■ **Work to be completed**: Wherever the string "README" shows up in the material below, copy that line.

■ **Input**:
........

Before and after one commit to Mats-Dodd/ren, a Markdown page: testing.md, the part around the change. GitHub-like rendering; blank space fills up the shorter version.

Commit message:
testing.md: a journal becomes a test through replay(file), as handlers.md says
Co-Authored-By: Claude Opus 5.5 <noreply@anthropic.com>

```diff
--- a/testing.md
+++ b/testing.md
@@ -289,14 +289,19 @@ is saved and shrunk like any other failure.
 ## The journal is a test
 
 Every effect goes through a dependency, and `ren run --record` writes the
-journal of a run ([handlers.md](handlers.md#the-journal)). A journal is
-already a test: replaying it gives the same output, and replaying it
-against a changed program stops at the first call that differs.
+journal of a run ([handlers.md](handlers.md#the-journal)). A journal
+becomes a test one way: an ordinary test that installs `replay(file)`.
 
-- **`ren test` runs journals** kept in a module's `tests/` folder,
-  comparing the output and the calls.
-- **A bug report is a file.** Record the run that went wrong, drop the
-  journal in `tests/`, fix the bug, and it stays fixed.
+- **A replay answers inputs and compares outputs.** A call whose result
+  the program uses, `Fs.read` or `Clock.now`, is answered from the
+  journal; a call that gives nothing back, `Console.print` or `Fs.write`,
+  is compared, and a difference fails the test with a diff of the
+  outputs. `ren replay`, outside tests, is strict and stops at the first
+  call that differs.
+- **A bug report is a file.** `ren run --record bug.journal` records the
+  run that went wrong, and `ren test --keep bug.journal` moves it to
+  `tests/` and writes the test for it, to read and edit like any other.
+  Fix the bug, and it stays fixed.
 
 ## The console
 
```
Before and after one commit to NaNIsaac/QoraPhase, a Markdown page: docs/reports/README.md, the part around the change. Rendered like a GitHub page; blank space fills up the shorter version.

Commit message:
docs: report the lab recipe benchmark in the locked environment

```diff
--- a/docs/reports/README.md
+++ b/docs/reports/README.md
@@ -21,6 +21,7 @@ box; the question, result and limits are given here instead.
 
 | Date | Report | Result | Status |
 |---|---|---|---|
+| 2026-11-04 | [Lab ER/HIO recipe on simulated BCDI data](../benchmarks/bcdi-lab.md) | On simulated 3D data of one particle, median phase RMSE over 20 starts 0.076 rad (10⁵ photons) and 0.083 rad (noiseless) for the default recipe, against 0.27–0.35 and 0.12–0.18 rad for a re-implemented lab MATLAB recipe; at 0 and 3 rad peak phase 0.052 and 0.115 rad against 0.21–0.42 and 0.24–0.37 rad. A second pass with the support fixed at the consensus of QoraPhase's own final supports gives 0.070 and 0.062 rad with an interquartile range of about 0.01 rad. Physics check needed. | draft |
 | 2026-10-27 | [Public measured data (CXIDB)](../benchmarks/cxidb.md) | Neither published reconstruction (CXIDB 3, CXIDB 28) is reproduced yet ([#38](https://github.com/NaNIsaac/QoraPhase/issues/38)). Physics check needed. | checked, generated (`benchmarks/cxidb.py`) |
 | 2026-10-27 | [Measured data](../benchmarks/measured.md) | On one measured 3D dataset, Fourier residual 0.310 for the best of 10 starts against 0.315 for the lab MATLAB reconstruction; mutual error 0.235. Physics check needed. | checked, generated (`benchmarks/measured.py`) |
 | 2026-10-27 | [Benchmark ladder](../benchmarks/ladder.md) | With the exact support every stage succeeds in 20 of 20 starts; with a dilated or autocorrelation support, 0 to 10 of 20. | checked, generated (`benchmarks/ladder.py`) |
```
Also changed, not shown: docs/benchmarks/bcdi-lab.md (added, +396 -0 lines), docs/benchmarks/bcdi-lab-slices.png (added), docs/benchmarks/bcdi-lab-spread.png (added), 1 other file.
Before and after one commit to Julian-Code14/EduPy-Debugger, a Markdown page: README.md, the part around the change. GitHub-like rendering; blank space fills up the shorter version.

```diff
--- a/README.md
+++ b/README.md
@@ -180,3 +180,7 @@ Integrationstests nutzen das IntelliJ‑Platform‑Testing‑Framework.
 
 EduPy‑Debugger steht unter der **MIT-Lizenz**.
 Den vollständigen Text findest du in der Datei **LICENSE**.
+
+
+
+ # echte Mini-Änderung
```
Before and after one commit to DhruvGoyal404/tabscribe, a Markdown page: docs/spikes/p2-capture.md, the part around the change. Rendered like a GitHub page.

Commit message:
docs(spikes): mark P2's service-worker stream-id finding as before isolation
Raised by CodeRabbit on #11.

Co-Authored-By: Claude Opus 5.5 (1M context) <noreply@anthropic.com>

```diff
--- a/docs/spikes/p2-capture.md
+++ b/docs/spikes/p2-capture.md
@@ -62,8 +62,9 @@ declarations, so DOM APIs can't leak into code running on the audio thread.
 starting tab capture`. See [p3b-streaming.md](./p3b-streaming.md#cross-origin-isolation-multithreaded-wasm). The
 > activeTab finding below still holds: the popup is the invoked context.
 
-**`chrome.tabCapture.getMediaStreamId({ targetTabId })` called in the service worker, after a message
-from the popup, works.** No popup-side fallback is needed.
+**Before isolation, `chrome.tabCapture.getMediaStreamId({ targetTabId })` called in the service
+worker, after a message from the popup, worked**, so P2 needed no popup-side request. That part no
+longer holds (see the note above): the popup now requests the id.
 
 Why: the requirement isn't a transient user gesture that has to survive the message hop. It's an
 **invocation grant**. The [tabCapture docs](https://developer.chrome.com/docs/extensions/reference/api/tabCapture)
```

........

■ **Task response**:
Before and after one commit to NaNIsaac/QoraPhase, a Markdown page: docs/reports/README.md, the part around the change. Rendered like a GitHub page; blank space fills up the shorter version.
--- a/docs/reports/README.md
+++ b/docs/reports/README.md
Before and after one commit to Julian-Code14/EduPy-Debugger, a Markdown page: README.md, the part around the change. GitHub-like rendering; blank space fills up the shorter version.
--- a/README.md
+++ b/README.md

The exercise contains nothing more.